Boleyn People

Lifelong Hammers fan and Academy Driver Dennis Lepine will miss the Boleyn Ground
Having been a supporter and employee of the Club for so many years, Academy Driver Dennis Lepine will certainly miss the Boleyn. But he also can’t wait for a new era to begin…
My first ever West Ham game was back in the 1971/72 season – a 1-1 draw against Southampton. It was my birthday, and I went with my Dad and two brothers. We went to the Bobby Moore Sports Shop and bought posters.
My brothers got Geoff Hurst and Bobby Moore, while I got Paul Heffer. As he’s also at the Academy, I now work with him every day. To be honest, I didn’t really know who he was at the time!
The first away game I think I got to was away at Carlisle, and I remember asking my Dad if I could go. He must have thought it was somewhere in London, because he was pretty surprised when I left early and got back after 11pm. We won 2-1, and Frank Lampard Snr got both goals.
I’ve got a few collections, including all the ticket stamps from the 1976 European journeys, even to Russia. There were 47 of us who went, and we travelled with the team. I went to Ararat Yerevan, who we drew with out there but beat to go through. I also went to FC Den Haag, Eintracht Frankfurt and to Brussels for the final against Anderlecht.
Back in 1975, I actually slept outside the ground to make sure I got tickets for the FA Cup semi-final against Ipswich at Villa Park. In the morning, we were told that particular turnstile wasn’t going to be open, so we had to run round and we thankfully got tickets in the end!
In all the years I’ve supported the Club, Billy Bonds has been my favourite player. It was just in his heart – the desire.
In terms of games, a lot of people say the greatest game at the Boleyn Ground was the 3-2 home win over Eintracht Frankfurt. Brooking’s goals against the Germans – it was amazing. Officially, 30,000 fans were there but I think it was closer to 60,000.
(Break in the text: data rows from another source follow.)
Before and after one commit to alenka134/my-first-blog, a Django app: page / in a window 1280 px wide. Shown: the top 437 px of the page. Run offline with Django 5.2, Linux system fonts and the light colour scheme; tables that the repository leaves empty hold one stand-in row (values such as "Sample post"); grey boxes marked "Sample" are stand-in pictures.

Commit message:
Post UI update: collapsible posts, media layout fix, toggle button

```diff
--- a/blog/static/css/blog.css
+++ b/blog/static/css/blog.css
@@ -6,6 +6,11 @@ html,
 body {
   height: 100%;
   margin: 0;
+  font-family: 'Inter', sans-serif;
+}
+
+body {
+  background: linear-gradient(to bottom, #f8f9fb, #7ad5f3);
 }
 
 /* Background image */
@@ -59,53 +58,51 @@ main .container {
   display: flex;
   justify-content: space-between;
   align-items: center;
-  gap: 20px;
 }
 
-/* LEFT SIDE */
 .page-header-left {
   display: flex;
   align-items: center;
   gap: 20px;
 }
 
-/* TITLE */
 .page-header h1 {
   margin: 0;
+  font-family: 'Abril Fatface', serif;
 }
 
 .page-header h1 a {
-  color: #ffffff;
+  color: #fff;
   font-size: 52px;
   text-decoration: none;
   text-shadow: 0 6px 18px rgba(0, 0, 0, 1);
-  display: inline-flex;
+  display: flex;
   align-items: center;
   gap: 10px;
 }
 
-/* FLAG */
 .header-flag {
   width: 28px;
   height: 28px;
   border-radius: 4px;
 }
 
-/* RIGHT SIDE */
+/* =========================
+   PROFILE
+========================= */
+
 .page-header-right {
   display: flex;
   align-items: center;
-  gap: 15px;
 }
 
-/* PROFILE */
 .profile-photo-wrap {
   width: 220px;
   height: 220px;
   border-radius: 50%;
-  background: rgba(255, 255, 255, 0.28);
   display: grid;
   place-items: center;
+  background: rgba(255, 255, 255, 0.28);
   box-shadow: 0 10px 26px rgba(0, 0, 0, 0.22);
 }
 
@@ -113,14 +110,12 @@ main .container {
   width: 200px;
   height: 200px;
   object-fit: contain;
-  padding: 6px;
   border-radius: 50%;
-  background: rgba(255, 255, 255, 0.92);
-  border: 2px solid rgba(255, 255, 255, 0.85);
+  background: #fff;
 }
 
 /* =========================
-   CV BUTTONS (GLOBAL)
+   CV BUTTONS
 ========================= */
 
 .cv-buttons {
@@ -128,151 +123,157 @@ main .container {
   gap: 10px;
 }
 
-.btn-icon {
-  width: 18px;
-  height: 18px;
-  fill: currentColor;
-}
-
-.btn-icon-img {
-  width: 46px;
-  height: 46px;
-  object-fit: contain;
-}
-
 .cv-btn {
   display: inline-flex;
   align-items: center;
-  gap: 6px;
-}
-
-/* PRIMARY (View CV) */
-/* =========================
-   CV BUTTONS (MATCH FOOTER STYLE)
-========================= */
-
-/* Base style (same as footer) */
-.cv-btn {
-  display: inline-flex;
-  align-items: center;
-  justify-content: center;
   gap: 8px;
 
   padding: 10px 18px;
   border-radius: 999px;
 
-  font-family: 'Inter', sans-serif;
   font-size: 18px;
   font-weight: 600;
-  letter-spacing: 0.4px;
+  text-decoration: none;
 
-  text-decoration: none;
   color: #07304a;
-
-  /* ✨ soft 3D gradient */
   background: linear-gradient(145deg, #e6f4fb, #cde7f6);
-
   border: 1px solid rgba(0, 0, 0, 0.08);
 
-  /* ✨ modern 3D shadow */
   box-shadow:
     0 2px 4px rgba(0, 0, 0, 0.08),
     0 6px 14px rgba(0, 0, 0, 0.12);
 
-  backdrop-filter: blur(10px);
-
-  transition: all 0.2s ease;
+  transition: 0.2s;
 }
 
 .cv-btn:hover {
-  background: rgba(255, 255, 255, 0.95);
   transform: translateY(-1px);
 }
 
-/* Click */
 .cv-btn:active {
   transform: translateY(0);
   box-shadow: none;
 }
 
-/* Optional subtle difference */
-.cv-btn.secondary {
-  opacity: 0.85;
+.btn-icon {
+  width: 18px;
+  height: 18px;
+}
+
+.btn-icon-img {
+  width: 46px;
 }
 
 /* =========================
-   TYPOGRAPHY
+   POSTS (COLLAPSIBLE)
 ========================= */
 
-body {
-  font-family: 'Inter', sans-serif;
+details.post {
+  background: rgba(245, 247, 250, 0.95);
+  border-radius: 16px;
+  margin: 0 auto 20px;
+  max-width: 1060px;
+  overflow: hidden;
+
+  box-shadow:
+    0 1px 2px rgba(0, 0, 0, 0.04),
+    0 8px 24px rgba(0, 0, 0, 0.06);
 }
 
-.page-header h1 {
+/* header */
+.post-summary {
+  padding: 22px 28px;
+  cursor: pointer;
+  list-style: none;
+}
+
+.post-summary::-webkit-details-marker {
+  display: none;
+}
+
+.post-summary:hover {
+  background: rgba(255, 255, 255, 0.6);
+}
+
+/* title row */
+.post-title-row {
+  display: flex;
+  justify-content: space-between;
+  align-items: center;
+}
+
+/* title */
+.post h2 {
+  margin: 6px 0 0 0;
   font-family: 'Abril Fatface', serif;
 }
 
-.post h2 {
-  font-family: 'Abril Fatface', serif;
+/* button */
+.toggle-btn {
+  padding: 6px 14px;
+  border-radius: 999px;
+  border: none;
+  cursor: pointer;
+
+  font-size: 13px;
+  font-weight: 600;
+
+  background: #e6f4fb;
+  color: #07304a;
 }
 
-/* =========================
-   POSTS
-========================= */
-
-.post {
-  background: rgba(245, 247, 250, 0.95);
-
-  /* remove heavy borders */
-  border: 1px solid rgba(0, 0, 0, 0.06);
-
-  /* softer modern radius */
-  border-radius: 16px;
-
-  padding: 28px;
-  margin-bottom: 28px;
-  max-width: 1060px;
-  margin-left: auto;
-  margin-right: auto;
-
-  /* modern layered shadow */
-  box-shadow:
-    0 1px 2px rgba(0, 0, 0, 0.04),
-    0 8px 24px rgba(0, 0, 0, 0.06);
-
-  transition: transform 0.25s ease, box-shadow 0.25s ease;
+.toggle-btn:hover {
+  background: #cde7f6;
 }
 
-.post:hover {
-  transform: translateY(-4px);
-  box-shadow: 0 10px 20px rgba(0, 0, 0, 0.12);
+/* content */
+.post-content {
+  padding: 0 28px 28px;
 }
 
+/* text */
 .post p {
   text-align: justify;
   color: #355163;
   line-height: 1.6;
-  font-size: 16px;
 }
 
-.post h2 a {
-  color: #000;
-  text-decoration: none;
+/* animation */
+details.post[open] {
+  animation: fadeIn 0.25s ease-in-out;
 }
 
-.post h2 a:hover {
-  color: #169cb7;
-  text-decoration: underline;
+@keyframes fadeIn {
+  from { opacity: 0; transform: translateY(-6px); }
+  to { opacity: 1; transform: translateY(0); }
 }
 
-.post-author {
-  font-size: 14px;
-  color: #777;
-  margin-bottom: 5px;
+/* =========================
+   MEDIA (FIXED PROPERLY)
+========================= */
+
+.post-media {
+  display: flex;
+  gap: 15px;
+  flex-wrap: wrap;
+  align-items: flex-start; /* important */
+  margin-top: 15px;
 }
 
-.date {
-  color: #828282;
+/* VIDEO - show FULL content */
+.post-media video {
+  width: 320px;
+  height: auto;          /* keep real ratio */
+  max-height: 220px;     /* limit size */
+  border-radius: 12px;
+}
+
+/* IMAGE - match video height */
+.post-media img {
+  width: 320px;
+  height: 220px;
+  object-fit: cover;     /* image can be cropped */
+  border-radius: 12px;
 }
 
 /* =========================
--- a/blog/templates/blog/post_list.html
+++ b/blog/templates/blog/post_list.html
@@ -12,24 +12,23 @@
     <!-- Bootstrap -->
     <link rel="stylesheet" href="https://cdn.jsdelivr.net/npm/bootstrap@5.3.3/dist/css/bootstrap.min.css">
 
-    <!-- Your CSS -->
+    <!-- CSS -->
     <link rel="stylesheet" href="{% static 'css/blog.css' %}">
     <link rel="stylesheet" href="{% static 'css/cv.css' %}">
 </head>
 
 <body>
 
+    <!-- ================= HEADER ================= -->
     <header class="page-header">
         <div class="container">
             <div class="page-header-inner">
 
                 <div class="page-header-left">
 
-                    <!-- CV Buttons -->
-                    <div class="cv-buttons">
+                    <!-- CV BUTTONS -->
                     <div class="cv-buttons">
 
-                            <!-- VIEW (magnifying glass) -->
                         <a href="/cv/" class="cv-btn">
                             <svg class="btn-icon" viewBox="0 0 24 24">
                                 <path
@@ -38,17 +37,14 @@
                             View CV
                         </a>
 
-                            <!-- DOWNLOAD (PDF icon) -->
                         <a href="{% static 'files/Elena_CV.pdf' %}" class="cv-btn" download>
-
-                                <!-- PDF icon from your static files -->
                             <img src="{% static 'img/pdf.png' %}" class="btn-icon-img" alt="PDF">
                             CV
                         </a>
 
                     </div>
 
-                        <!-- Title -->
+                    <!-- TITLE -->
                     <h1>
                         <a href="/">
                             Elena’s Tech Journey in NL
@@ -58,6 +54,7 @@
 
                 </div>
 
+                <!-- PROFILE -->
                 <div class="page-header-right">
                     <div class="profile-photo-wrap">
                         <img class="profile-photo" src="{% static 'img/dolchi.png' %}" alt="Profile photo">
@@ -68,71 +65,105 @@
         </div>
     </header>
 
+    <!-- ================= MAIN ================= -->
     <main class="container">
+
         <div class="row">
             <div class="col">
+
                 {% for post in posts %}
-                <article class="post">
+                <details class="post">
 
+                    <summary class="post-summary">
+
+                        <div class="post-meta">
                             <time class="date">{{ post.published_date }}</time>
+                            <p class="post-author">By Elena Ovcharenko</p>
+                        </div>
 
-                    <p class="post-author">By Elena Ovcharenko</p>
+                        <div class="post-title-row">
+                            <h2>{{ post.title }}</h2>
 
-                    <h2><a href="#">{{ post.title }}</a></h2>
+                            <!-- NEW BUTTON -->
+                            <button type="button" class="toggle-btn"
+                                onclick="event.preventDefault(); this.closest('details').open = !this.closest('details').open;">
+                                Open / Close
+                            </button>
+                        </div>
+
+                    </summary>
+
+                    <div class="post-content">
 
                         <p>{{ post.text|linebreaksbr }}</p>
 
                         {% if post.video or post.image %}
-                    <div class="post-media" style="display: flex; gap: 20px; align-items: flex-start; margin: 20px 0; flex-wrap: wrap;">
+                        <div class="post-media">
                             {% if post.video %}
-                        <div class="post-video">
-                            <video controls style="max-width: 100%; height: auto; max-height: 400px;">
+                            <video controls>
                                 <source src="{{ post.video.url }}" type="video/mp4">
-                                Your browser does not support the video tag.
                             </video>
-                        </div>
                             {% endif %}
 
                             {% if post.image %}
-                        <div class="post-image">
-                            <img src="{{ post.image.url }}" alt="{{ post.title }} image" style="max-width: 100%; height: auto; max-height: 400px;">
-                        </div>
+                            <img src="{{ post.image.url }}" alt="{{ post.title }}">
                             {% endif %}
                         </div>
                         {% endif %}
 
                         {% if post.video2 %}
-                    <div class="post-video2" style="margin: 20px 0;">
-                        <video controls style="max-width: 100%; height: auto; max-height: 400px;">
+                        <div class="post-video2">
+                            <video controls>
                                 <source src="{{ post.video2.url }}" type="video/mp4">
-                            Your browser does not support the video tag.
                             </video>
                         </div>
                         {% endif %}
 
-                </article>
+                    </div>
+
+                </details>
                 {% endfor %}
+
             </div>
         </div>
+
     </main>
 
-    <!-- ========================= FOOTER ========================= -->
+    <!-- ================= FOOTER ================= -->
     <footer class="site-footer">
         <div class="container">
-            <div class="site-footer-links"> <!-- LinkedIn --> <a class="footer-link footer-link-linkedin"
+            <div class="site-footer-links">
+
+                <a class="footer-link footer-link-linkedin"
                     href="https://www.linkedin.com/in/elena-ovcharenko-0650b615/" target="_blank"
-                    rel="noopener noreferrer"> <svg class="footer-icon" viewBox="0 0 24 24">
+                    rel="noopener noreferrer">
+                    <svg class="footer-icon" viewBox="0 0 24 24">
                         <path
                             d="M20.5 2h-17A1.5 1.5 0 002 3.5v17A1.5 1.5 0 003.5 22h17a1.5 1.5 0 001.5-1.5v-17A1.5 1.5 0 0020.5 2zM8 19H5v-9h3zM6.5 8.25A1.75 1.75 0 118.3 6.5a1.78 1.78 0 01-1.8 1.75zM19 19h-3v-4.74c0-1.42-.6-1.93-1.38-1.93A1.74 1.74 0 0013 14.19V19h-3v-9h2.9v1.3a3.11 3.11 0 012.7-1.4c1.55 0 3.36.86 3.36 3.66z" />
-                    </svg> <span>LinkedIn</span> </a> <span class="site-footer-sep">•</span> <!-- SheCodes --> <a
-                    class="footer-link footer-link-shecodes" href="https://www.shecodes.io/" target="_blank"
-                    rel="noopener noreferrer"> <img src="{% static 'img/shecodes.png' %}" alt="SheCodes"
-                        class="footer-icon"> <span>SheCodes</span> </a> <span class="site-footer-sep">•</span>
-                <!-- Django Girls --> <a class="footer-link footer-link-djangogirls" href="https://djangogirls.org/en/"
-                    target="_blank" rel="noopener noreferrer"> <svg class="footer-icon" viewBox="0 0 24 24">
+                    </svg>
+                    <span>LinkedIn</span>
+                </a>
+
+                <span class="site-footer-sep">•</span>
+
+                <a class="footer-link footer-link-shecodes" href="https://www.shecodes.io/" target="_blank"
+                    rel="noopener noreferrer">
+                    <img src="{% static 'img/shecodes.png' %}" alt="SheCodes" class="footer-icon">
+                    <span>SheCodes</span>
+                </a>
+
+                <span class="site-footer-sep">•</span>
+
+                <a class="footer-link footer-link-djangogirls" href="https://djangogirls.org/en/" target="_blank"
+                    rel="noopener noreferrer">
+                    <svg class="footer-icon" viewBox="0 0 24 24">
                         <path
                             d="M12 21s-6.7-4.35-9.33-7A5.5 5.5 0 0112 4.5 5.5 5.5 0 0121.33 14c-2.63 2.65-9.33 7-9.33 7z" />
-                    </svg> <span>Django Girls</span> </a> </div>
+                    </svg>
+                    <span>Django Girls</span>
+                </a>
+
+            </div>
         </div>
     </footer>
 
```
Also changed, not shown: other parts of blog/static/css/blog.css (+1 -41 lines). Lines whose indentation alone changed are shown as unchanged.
One of the best feelings from recent years, though, was coming out of Anfield this season. The previous time we’d beaten Liverpool at Anfield, I was a month old, and I probably went 25 times in-between. In 1976 I remember going there and drawing, but until this season, we really didn’t have much luck.
Slaven has done a great job this season, as the team just doesn’t know when they’re beaten. I was up on my seat when Payet scored at Everton – I was with Nobes’ Dad and we were both going mad in the away end.
I personally started working for the club over ten years ago, first as a scout. I brought Jonjo Shelvey to the Club and it was nice to see him when we went to Swansea earlier this season.
I like to think I’m well respected and trusted within the West Ham community. Having followed the team for so long, you get to know everyone.
Duties as Academy Driver include doing the schoolboys’ runs, taking them from digs or home to school and to training. I also pick up stuff from the shops for players and then take the boys home at the end of their day.
I work with another driver on a shift rota, and I start at 6:45am and work until around 4pm. But, you have to be flexible as people obviously have different schedules. One of the perks of my job is having a foot in each camp, all over the Club. It’s good to have that mix and it’s something I cherish.
I also do stadium runs for whoever needs it – club officials, lawyers, agents, trialists, new signings – in some ways I’m the first face a new signing sees.
My family is all West Ham – my son Billy is a goalkeeping coach here at the Academy, and my daughter Penny used to work in the canteen. My wife does the snack bar for the U21 matches, too. I’ve got so much memorabilia from over the years – old floodlights, seats, and thousands and thousands of programmes.
We’re obviously moving to the Olympic Park, and I honestly can’t wait. I think everyone’s coming round to the idea of it now.
I’ve worked here full time for seven years now and I can honestly say I’ve never thought before a day: ‘God, I’ve got to go to work today’. It must be a sign that I’m in the right job!